Factors Influencing Iron Dialyzability and Uptake in In Vitro Models
The availability or iron from a meal is influenced by numerous factors. This thesis deals with three of them: organic acids, plant proteins (pea and soy), and transit time through the stomach and small intestine. These factors were studied by employing an in vitro dynamic gastrointestinal model and a human epithelial cell line (Caco-2) to estimate iron availability.
When organic acids were applied directly on the differentiated Caco-2 cells, a distinct relationship was observed between the chemical structure of the organic acid and its influence on ferric and ferrous iron uptake. The effect of the acids could be explained in two ways: a decrease in the pH of the solution and the formation of complexes with iron ions. For ferrous iron, the observed positive influence by organic acids on iron absorption was entirely related to the change in pH, while for ferric iron, an additional effect by the presence of the anion was shown. The combination that offered the greatest enhancement of iron uptake was with ferric iron and tartaric acid, although these had an inhibitory effect on iron absorption. Results from experiments in which an in vitro digestion step preceded the Caco-2 cell uptake assay confirmed the enhancing effect of tartaric acid on iron absorption, and the inhibitory effect of citric acid.
The influence of transit time through the stomach and small intestine was investigated in the in vitro gastrointestinal model with three different meals consisting of lactic-fermented vegetables with white or wholemeal bread and sourdough-fermented wholemeal rye bread. In two of the meals the amount of dialyzable iron increased with prolonged transit time. For the third meal, with vegetables and wholemeal bread, the level of dialyzable iron was too low to distinguish any differences between the transit times.
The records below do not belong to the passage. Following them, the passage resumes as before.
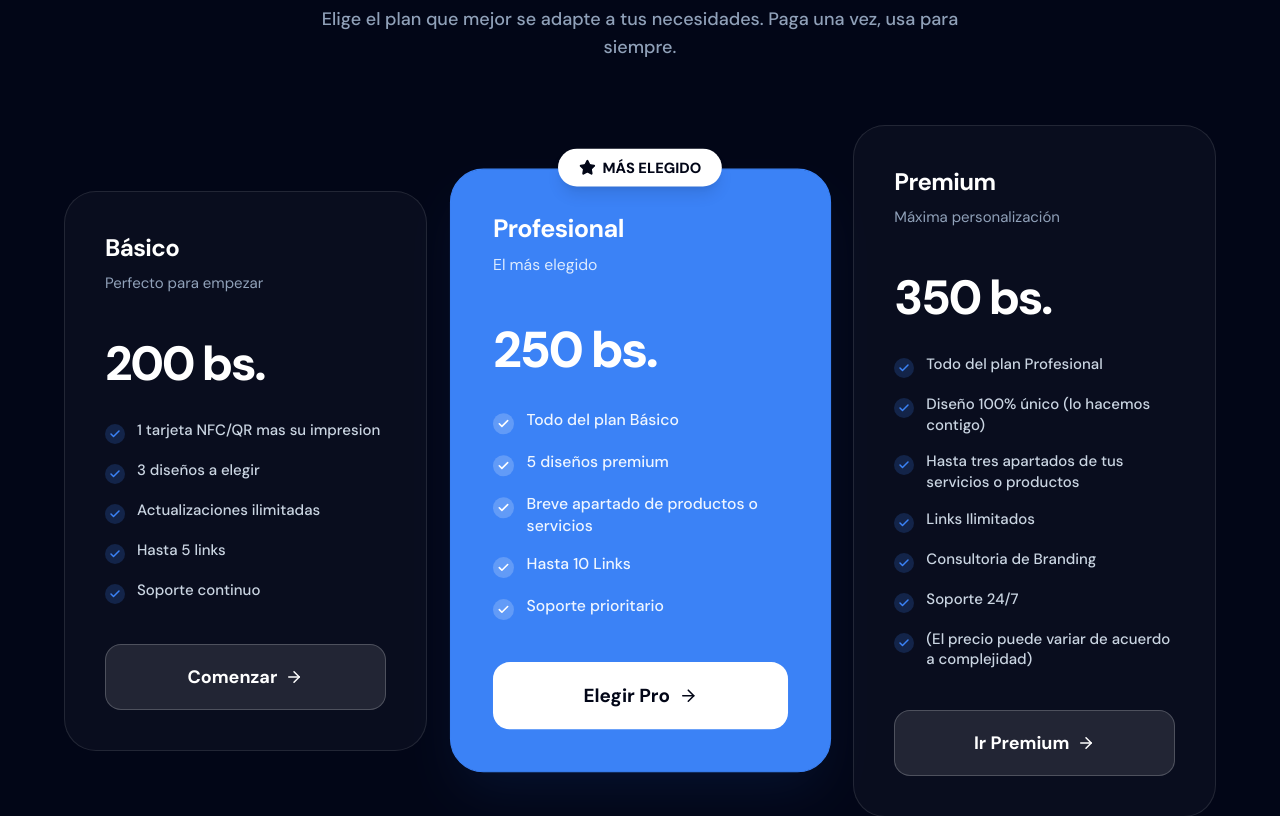
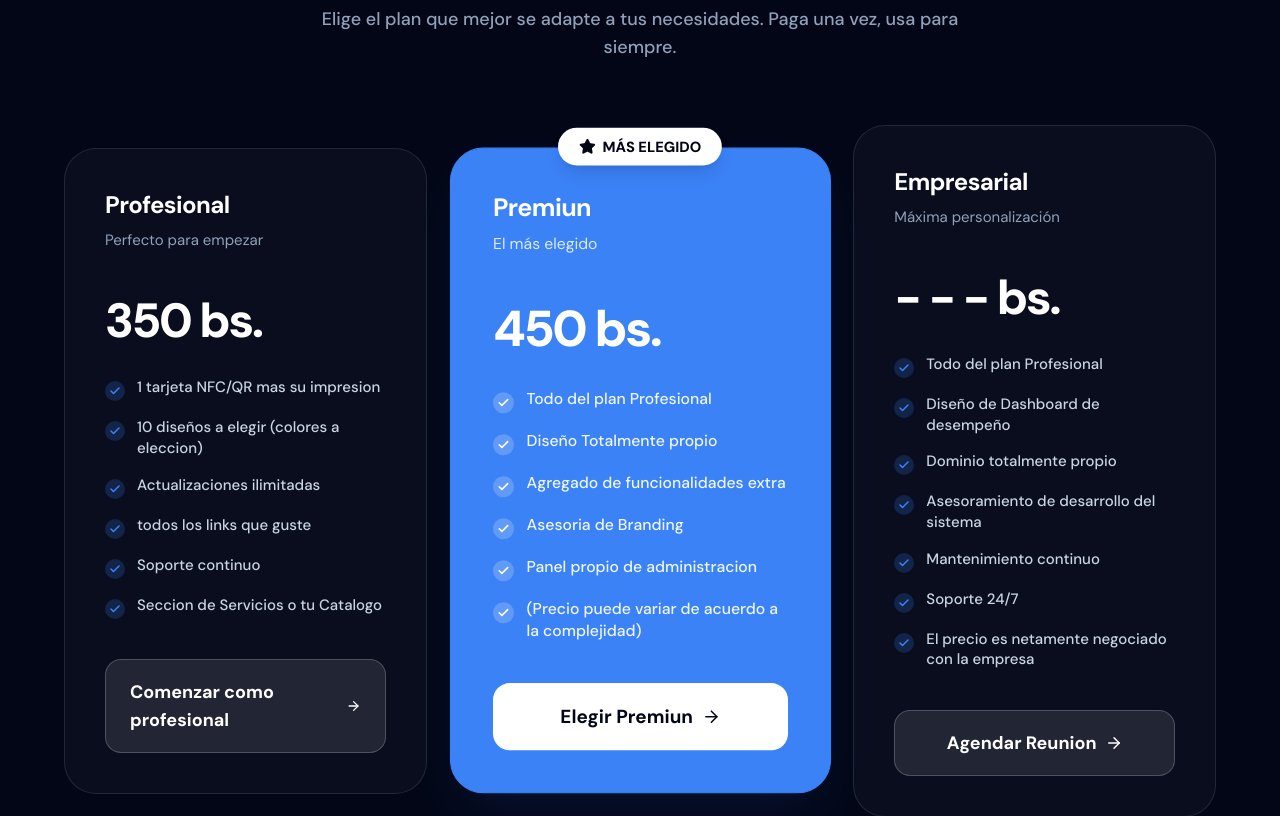
Before and after one commit to kingmikey97/japish, a Next.js app: page /japish in a window 1280 px wide. Shown: the part 5080-5896 px from the top of the page. Built offline with nearby package versions, Linux system fonts and the light colour scheme.

Commit message:
correcion de precios japish

```diff
--- a/components/Landing/Pricing.jsx
+++ b/components/Landing/Pricing.jsx
@@ -6,8 +6,8 @@ export default function Pricing() {
 
   const plans = [
     {
-      name: "Básico",
-      price: "200 bs.",
+      name: "Profesional",
+      price: "350 bs.",
       description: "Perfecto para empezar",
       features: [
         "1 tarjeta NFC/QR mas su impresion",
--- a/src/features/landing/components/Pricing/Pricing.tsx
+++ b/src/features/landing/components/Pricing/Pricing.tsx
@@ -22,47 +22,49 @@ interface PricingPlan {
 
 const plans: PricingPlan[] = [
   {
-    name: "Básico",
-    price: "200 bs.",
+    name: "Profesional",
+    price: "350 bs.",
     description: "Perfecto para empezar",
     features: [
       "1 tarjeta NFC/QR mas su impresion",
-      "3 diseños a elegir",
+      "10 diseños a elegir (colores a eleccion)",
       "Actualizaciones ilimitadas",
-      "Hasta 5 links",
+      "todos los links que guste",
       "Soporte continuo",
+      "Seccion de Servicios o tu Catalogo"
     ],
-    cta: "Comenzar",
+    cta: "Comenzar como profesional",
     popular: false
   },
   {
-    name: "Profesional",
-    price: "250 bs.",
+    name: "Premiun",
+    price: "450 bs.",
     description: "El más elegido",
     features: [
-      "Todo del plan Básico",
-      "5 diseños premium",
-      "Breve apartado de productos o servicios",
-      "Hasta 10 Links",
-      "Soporte prioritario"
+      "Todo del plan Profesional",
+      "Diseño Totalmente propio",
+      "Agregado de funcionalidades extra",
+      "Asesoria de Branding",
+      "Panel propio de administracion",
+      "(Precio puede variar de acuerdo a la complejidad)"
     ],
-    cta: "Elegir Pro",
+    cta: "Elegir Premiun",
     popular: true
   },
   {
-    name: "Premium",
-    price: "350 bs.",
+    name: "Empresarial",
+    price: "- - - bs.",
     description: "Máxima personalización",
     features: [
       "Todo del plan Profesional",
-      "Diseño 100% único (lo hacemos contigo)",
-      "Hasta tres apartados de tus servicios o productos",
-      "Links Ilimitados",
-      "Consultoria de Branding",
+      "Diseño de Dashboard de desempeño",
+      "Dominio totalmente propio",
+      "Asesoramiento de desarrollo del sistema",
+      "Mantenimiento continuo",
       "Soporte 24/7",
-      "(El precio puede variar de acuerdo a complejidad)"
+      "El precio es netamente negociado con la empresa"
     ],
-    cta: "Ir Premium",
+    cta: "Agendar Reunion",
     popular: false
   }
 ];
```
Additional experiments in which dialysates were applied on the Caco-2 cells showed that the iron uptake by the epithelial cells improved with prolonged transit time.
Phytate-free isolates of pea and soy proteins were studied in the in vitro digestion/Caco-2 cell model. The results showed a higher iron uptake in the pea protein isolate than in the soy protein isolate, suggesting a difference between the protein sources per se.